In the face of opposition from all the parties at Stormont and a host of victims’ campaign groups, Mr Lewis said that given that most cases were more than four decades old the prospect of criminal prosecutions was almost nil.
The Northern Ireland Troubles (Legacy and Reconciliation) Bill will shift the focus on the Troubles from police investigations and criminal trials to a “truth recovery process” where suspected perpetrators would be given amnesties in return for their participation in reports to victims’ families over what happened to their loved ones.
The secretary of state told the Commons that he had listened to the “pain and perspectives of people from all view points and communities”.
Mr Lewis continued: “During those conversations we have repeatedly had to confront what is a very painful reality, that with more than two-thirds of Troubles-related cases now 40 years old, the prospect of successful prosecutions is vanishingly small.
“And what is why this legislation does mark a definitive shift in focus to put information recovery for families at its core, in recognition of that.”
He said that while there has been exceptional progress in Northern Ireland “the Troubles continue to cast a shadow over all those impacted and wider society”.
Stressing the sensitivity and complexity of the legacy issue from the conflict, Mr Lewis said: “But what we cannot do, is as a result of that, stand by and do nothing. We cannot let the status quo continue. To do so would be a dereliction of duty.”
The Northern Ireland secretary assured MPs that those IRA members who held previous correspondence from Tony Blair’s government that they would be immune from prosecutions will be subject to the same rule as everyone else covered by the bill.
“These provisions will apply to individuals who have previously been provided with so-called on-the-run letters, letters of comfort. These letters when issued confirmed whether or not an individual was wanted by the police based on evidence held at that time.
“However, I want to be crystal clear that these letters have absolutely no legal standing and cannot be used to prevent prosecution under this new approach.”
Mr Lewis added that veterans will no longer “have to live in perpetual fear of getting a knock on the door for actions taken in protection of the rule of law decades ago”.

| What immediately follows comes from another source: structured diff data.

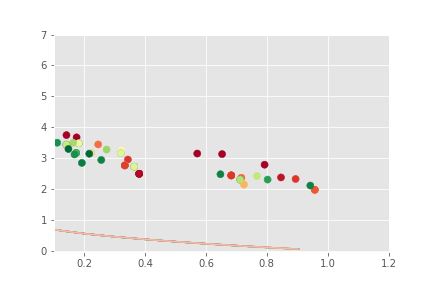
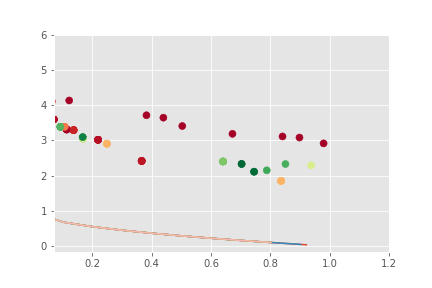
sol

diff --git a/moea-d.py b/moea-d.py
@@ -25,7 +25,7 @@ verbose = True
 ################ INITIALIZATION ################
 lam = generate_lambda_vectors(m)
 B = get_lambda_neighborhoods(lam)
-N = len(lam)
+N = len(lam) # number of subproblems
 subproblem_list = []
 for i in range(N):
     temp_sol = solution.Solution(n,['Continuous']*n,i)
@@ -61,7 +61,7 @@ for generation in range(MAXGEN):
         # check feasibility
         #offspring = repair(offspring)
 
-        ideal_Z = np.minimum(ideal_Z,offspring.objective_val)   # minimizing
+        ideal_Z = np.minimum(ideal_Z,offspring.objective_val)   # minimizing element-wise
         for j in subproblem_list[i].B:
             subproblem_list[j].cur_solution = subproblem_list[j].cur_solution.give_the_best_of(offspring,
                                                                                                subproblem_list[j].lam,
@@ -79,7 +79,7 @@ for generation in range(MAXGEN):
         plot_z1 = np.arange(min(Z1),max(Z1), 0.1)   #f1value
         plot_z2 = [1 - np.sqrt(z1val) for z1val in plot_z1]
         plt.plot(plot_z1, plot_z2)
-        plt.ylim(ymax=7)
+        plt.ylim(ymax=6)
         plt.xlim(xmax=1.2)
 
         plt.savefig('generation%s.png'%generation)

diff --git a/solution.py b/solution.py
@@ -160,7 +160,7 @@ class Solution(object):
 				change = np.random.binomial(1, frequency_of_change)
 				if change == 1:
 					#print(self.x[dimension])
-					evolution.x[dimension] = self.x[dimension] + np.random.normal(0, self.x[dimension]**2 + 1)
+					evolution.x[dimension] = self.x[dimension] + np.random.normal(0, (self.x[dimension]**2)/100)
 
 			elif self.num_type[dimension] == 'Binary':
 				change = np.random.binomial(1, frequency_of_change)
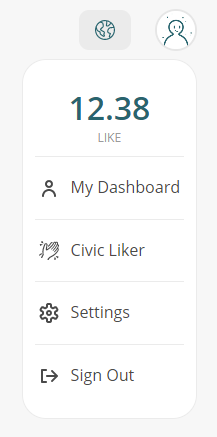
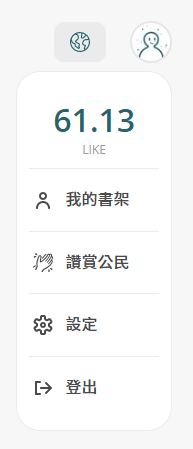
GitBook: [#4207] 下載 Liker Land

diff --git a/user-guide/liker-land/download.md b/user-guide/liker-land/download.md
@@ -14,28 +14,28 @@ description: 要去哪裏下載 Liker Land？
 [liker-id](../liker-id/)
 {% endcontent-ref %}
 
-## Liker Land 網頁版 - https://Liker.Land <a href="#liker-land-web" id="liker-land-web"></a>
+## Liker Land 網頁版 - [https://Liker.Land](download.md#xuan-xiang-yi-wo-de-shu-jia-httpsliker.landdashboard) <a href="#liker-land-web" id="liker-land-web"></a>
 
 登入後點擊右上角的菜單，會彈出其他選項。
 
 <figure><img src="../../.gitbook/assets/Liker Land menu.png" alt=""><figcaption></figcaption></figure>
 
-### 選項一：My Dashboard
+### 選項一：我的書架 - [https://liker.land/dashboard](https://liker.land/dashboard)
 
-連接用戶的 [NFT Portfolio](../../general-guides/writing-nft/nft-portfolio.md) 頁面。
+連接用戶的 [NFT 展示櫃](../../general-guides/writing-nft/nft-portfolio.md) 頁面。
 
-### 選項二：Civic Liker 讚賞公民
+### 選項二：讚賞公民 - [https://liker.land/civic](https://liker.land/civic)
 
-用戶可委託 LikeCoin 成為[讚賞公民](../civic-liker/)在 [Civic Liker](https://liker.land/civic) 查看委託狀態。
+用戶可委託 LikeCoin 成為[讚賞公民](../civic-liker/)並查看委託狀態。
 
 ### 選項三：Settings 設定
 
-[設定](https://like.co/in/settings)你的 Liker ID。可參看：
+設定你的 Liker ID。可參看：
 
 {% content-ref url="../liker-id/edit-avatar-displayname.md" %}
 [edit-avatar-displayname.md](../liker-id/edit-avatar-displayname.md)
 {% endcontent-ref %}
 
-### 選項四：Sign Out 登出
+### 選項四：登出
 
 在此登出 Liker Land。假若你想使用另一帳號登入，必須先於 Liker Land 網站登出才行，否則下次登入時仍會自動登入上次登入的帳戶。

The bill cleared its first House of Commons hurdle after MPs gave it a second reading by 285 votes to 208, majority 77 on Tuesday evening.
The government commands a working majority of more than 70 and the bill passed with only Conservative MPs supporting it.
Shadow Northern Ireland secretary Peter Kyle said Labour’s opposition to the bill was based on their belief that it “doesn’t prioritise victims” of the conflict.
Mr Kyle accused the secretary of state and Boris Johnson of “getting on their steamroller” and “wrecking a one-off opportunity to deliver for victims”.
The Labour MP for Hove said that for Troubles victims such a process “deepens their pain and trauma”.
He also criticised the “low bar for immunity” regarding suspected perpetrators of Troubles crimes stating that it was set “so low” that it was impossible to see any prosecutions happening.
“Such a low bar is offensive to the families who have lost loved ones and in many cases waited for decades for answers,” Mr Kyle added.
Tuesday’s second reading for the bill was the first time MPs got a chance to debate the legislation since it was laid before Parliament earlier this month.
DUP Strangford MP Jim Shannon appeared to hold back tears when he described the “murders” of his cousin and other victims by the IRA, and the subsequent lack of accountability.
Mr Shannon described his “angst and agony” for his constituents, adding: “I want to have the justice that they have been denied for over 50 years.”
He challenged the UK government to explain what they were doing to ensure that that happened.